For France: France captain Antoine Dupont is the poster boy for this World Cup and his team relies on him so much for inspiration. He is probably the best player in the world at the moment with his darting runs around the fringes and his speed when it comes to giving his backline some quality service. He is also a key decision-maker around the field and more often than not he makes the correct calls. Flyhalf Matthieu Jalibert will have heaps of pressure on him as he is now the first-choice No.10 after Romain Ntamack was ruled out of the tournament. Jalibert also has a significant attacking edge to his game and he is one of the leading players in the team when it comes to try assists. In the pack, France will have some heavyweights in the form of locks Thibaud Flament and Cameron Woki and loose forwards Gregory Alldritt, Charles Ollivon and Francois Cros. No.8 Alldritt is a powerful ball carrier who always seems to get his team over the advantage line.
For New Zealand: With Jordie Barrett not available because of injury, Anton Lienert-Brown takes centre stage. He has not had a lot of minutes in the midfield for the All Blacks this year, but he still has plenty of experience. A lot of All Black fans are not convinced by some of Richie Mo’unga’s performances in the No.10 jersey. However, one thing that is for sure is that he has plenty of X-factor and if he is given enough time and space, opposition defences will crumble. The French will have world-class loose forwards in their pack and that is why Ardie Savea, Sam Cane (captain) and Dalton Papalai’i will have to make a massive step up, especially at the rucks and breakdowns. The scrumhalf battle will also be intriguing, with the experienced Aaron Smith looking to keep Antoine Dupont in check.
Key RWC info
- This will be only the second time in World Cup history that France and New Zealand have been drawn in the same pool. Six of their seven previous meetings have come in the knock-out stages, with France’s only two victories coming at Twickenham in the 1999 semifinal and Cardiff in the 2007 quarterfinal.
- New Zealand have won all five games when restricting France to fewer than 20 points in the game. France are the only team in RWC history to have scored 20 or more points against the All Blacks on multiple occasions.
- In their eighth World Cup meeting, this becomes the most played fixture in the history of the tournament. There have only been two tournaments where they have never met – in 1991 and 1995.
- France have never led the All Blacks at half-time on any occasion at the World Cup, overcoming a seven-point deficit to win in 1999 and a 10-point deficit in 2007.

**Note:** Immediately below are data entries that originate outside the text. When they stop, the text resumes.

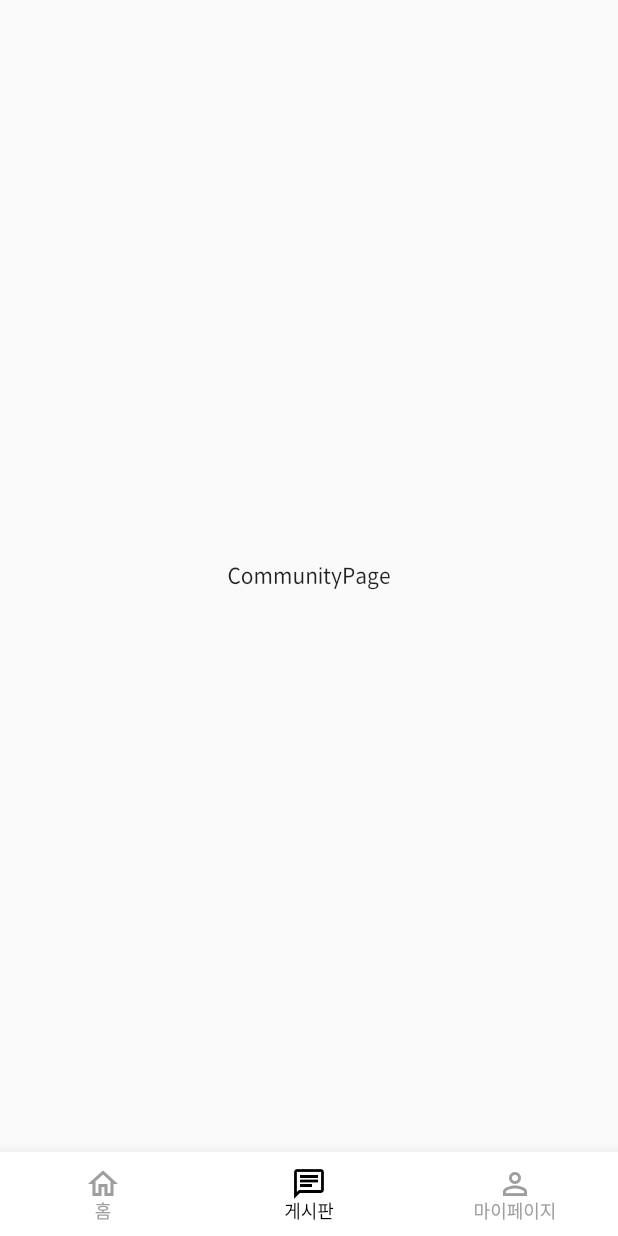
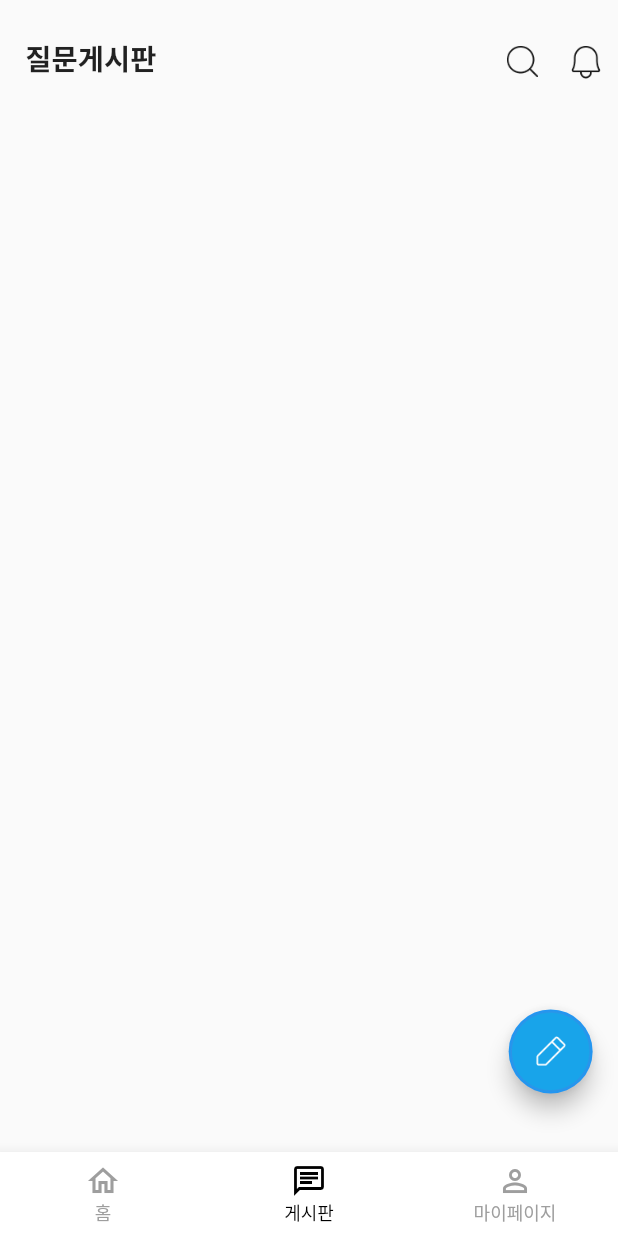
Before and after one commit to AlwaysFighting/SeoulEducation_AppService, a Flutter app: the screen it shows after launch, item 2 of the bottom bar chosen, on a phone screen of 412 x 824 dp. Run offline on Flutter 3.47's test engine with Material 2 defaults, Android fonts, the phone set to English and light mode, and no system bars; our stand-ins replace flutter_screenutil.

Commit message:
게시판 디자인 완료

```diff
--- a/frontend/lib/community/controllers/commuinty.dart
+++ b/frontend/lib/community/controllers/commuinty.dart
@@ -1,14 +1,93 @@
 import 'package:flutter/material.dart';
+import 'package:flutter_screenutil/src/screen_util.dart';
+import 'writing.dart';
+import 'searching.dart';
 
-class CommunityPage extends StatelessWidget {
-  const CommunityPage({Key? key}) : super(key: key);
+class CommunityPage extends StatefulWidget {
+  const CommunityPage({super.key});
 
   @override
-  Widget build(BuildContext context) {
-    return const Scaffold(
-      body: Center(
-        child: Text("CommunityPage"),
+  State<CommunityPage> createState() => _CommunityState();
+}
+
+  class _CommunityState extends State<CommunityPage>{
+    @override
+    Widget build(BuildContext context) {
+      ScreenUtil.init(context, designSize: const Size(390,844));
+      return Scaffold(
+        body: Stack(
+        children: [
+          Positioned(
+            top:ScreenUtil().setHeight(17),
+              child: appbar()),
+          Positioned(
+            bottom: ScreenUtil().setHeight(40),
+              right: ScreenUtil().setWidth(16),
+              child: button()),
+        ],
       ),
-    );
+      );
+    }
+
+    Widget appbar(){
+      return Row(
+          mainAxisAlignment: MainAxisAlignment.spaceBetween,
+        children: [
+
+              Padding(
+                padding: EdgeInsets.only(left:ScreenUtil().setWidth(16)),
+                child: Text(
+                  '질문게시판',
+                  style: TextStyle(
+                    fontSize: ScreenUtil().setSp(18),
+                    fontWeight: FontWeight.bold,
+                    fontFamily: "Spoqa Han Sans Neo",
+                  ),
+                ),
+              ),
+            //padding: EdgeInsets.fromLTRB(ScreenUtil().setHeight(310), ScreenUtil().setHeight(16), ScreenUtil().setHeight(56), ScreenUtil().setHeight(16)),
+            SizedBox(width: ScreenUtil().setWidth(211),),
+          SizedBox(
+            width: ScreenUtil().setWidth(40),
+            height:ScreenUtil().setHeight(50),
+            child: IconButton(onPressed: (){
+              //검색화면으로
+              Navigator.of(context).push(MaterialPageRoute(builder: (context) => writingScreen()));
+            },
+                      icon: Image.asset("assets/images/MagnifyingGlass.png"),
+                 iconSize:24,
+               ),
+          ),
+
+
+
+            //padding: EdgeInsets.fromLTRB(ScreenUtil().setHeight(350), ScreenUtil().setHeight(16), ScreenUtil().setHeight(16), ScreenUtil().setHeight(16)),
+          SizedBox(width: ScreenUtil().setWidth(0),),
+          SizedBox(
+            width: ScreenUtil().setWidth(40),
+            height:ScreenUtil().setHeight(50),
+            child: IconButton(onPressed: (){
+              //알림화면으로
+            },
+                      icon: Image.asset("assets/images/Bell.png"),
+                  iconSize:24,
+                ),
+          ),
+
+
+        ],
+      );
   }
-}
+  Widget button()
+  {
+    return FloatingActionButton(
+        child:Image.asset('assets/images/writing.png'),
+        onPressed: (){
+          towritingScreen(context);
+        });
+  }
+  //글쓰기 버튼 누를시 이동
+  void towritingScreen(BuildContext context){
+      Navigator.of(context).push(MaterialPageRoute(builder: (context) => writingScreen()));
+  }
+  }
--- /dev/null
+++ b/frontend/lib/community/controllers/searching.dart
@@ -0,0 +1 @@
+import 'package:flutter/material.dart';
--- a/frontend/lib/main.dart
+++ b/frontend/lib/main.dart
@@ -1,7 +1,9 @@
 import 'package:flutter/material.dart';
+import 'package:flutter_screenutil/flutter_screenutil.dart';
 import 'const/navigation.dart';
+import 'package:flutter_screenutil/src/screen_util.dart';
 
-void main() {
+/*void main() {
   runApp(
     MaterialApp(
       debugShowCheckedModeBanner: false,
@@ -9,4 +11,23 @@ void main() {
       home: const Navigation(),
     ),
   );
+}*/
+void main(){
+  runApp(myapp());
 }
+class myapp extends StatelessWidget{
+  const myapp({Key? key}) : super(key:key);
+  @override
+  Widget build(BuildContext context){
+    return ScreenUtilInit(
+      designSize: const Size(390,844),
+        builder: (context, child){
+          return MaterialApp(
+            debugShowCheckedModeBanner: false,
+            home: Scaffold(
+              body: Navigation(),
+            ),
+          );
+        });
+  }
+}
--- a/frontend/pubspec.yaml
+++ b/frontend/pubspec.yaml
@@ -35,6 +35,7 @@ dependencies:
   # The following adds the Cupertino Icons font to your application.
   # Use with the CupertinoIcons class for iOS style icons.
   cupertino_icons: ^1.0.2
+  flutter_screenutil: ^5.7.0
 
 dev_dependencies:
   flutter_test:
```
Also changed, not shown: frontend/lib/community/controllers/writing.dart (added, +136 -0 lines), frontend/assets/images/Bell.png (added), frontend/assets/images/MagnifyingGlass.png (added), frontend/assets/images/close.png (added), frontend/assets/images/writing.png (added), frontend/pubspec.lock, 5 other files.
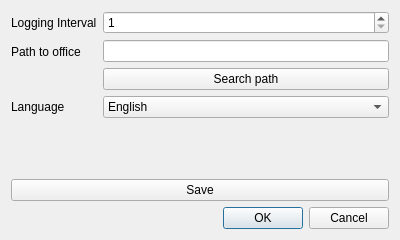
The window that MeasurementValueLogging/ui/settingsDialog.ui (leezu/MeasurementValueLogging) describes before a commit, drawn with Qt 5.
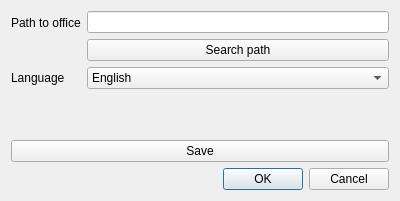
The same window after the commit.

What changed in the file:
```diff
--- a/MeasurementValueLogging/ui/settingsDialog.ui
+++ b/MeasurementValueLogging/ui/settingsDialog.ui
@@ -7,7 +7,7 @@
     <x>0</x>
     <y>0</y>
     <width>400</width>
-    <height>240</height>
+    <height>201</height>
    </rect>
   </property>
   <property name="windowTitle">
@@ -16,28 +16,17 @@
   <layout class="QVBoxLayout" name="verticalLayout">
    <item>
     <layout class="QFormLayout" name="formLayout">
+     <property name="fieldGrowthPolicy">
+      <enum>QFormLayout::AllNonFixedFieldsGrow</enum>
+     </property>
      <item row="0" column="0">
-      <widget class="QLabel" name="label">
-       <property name="text">
-        <string>Logging Interval</string>
-       </property>
-      </widget>
-     </item>
-     <item row="0" column="1">
-      <widget class="QSpinBox" name="loggingInterval">
-       <property name="minimum">
-        <number>1</number>
-       </property>
-      </widget>
-     </item>
-     <item row="1" column="0">
       <widget class="QLabel" name="label_2">
        <property name="text">
         <string>Path to office</string>
        </property>
       </widget>
      </item>
-     <item row="1" column="1">
+     <item row="0" column="1">
       <layout class="QVBoxLayout" name="verticalLayout_2">
        <item>
         <widget class="QLineEdit" name="path"/>
@@ -51,14 +40,14 @@
        </item>
       </layout>
      </item>
-     <item row="2" column="0">
+     <item row="1" column="0">
       <widget class="QLabel" name="label_3">
        <property name="text">
         <string>Language</string>
        </property>
       </widget>
      </item>
-     <item row="2" column="1">
+     <item row="1" column="1">
       <widget class="QComboBox" name="languageComboBox">
        <item>
         <property name="text">
```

- They are the only team in RWC history to have come from behind at half-time to defeat New Zealand.
@rugby365com: France by three points.
France: 15 Thomas Ramos, 14 Damian Penaud, 13 Gael Fickou, 12 Yoram Moefana, 11 Gabin Villiere, 10 Matthieu Jalibert, 9 Antoine Dupont (captain), 8 Gregory Alldritt, 7 Charles Ollivon, 6 Francois Cros, 5 Thibaud Flament, 4 Cameron Woki, 3 Uini Atonio, 2 Julien Marchand, 1 Reda Wardi.
Replacements: 16 Peato Mauvaka, 17 Jean-Baptiste Gros, 18 Dorian Aldegheri, 19 Romain Taofifienua, 20 Paul Boudehent, 21 Maxime Lucu, 22 Arthur Vincent, 23 Melvyn Jaminet.
All Blacks: 15 Beauden Barrett, 14 Will Jordan, 13 Rieko Ioane, 12 Anton Lienert-Brown, 11 Mark Telea, 10 Richie Mo’Unga, 9 Aaron Smith, 8 Ardie Savea, 7 Sam Cane (captain), 6 Dalton Papalai’i, 5 Scott Barrett, 4 Samuel Whitelock, 3 Nepo Laulala, 2 Codie Taylor, 1 Ethan de Groot.
Replacements: 16 Samisoni Taukei’aho, 17 Ofa Tu’ungafasi, 18 Fletcher Newell, 19 Tupou Vaai’i, 20 Luke Jacobson, 21 Finlay Christie, 22 David Havili, 23 Leicester Fainga’anuku.
Date: Friday, September 8
Venue: Stade de France, Saint-Denis
Kick-off: 21.15 (19.15 GMT; 07.15 Saturday, September 9 NZ time)
Expected weather: It will be clear with a temperature of around 20°C. There will be a slight breeze.
Referee: Jaco Peyper (South Africa)
Assistant Referees: Karl Dickson (England), Christophe Ridley (England)
TMO: Tom Foley (England)
Additional reporting: AFP & @WorldRugby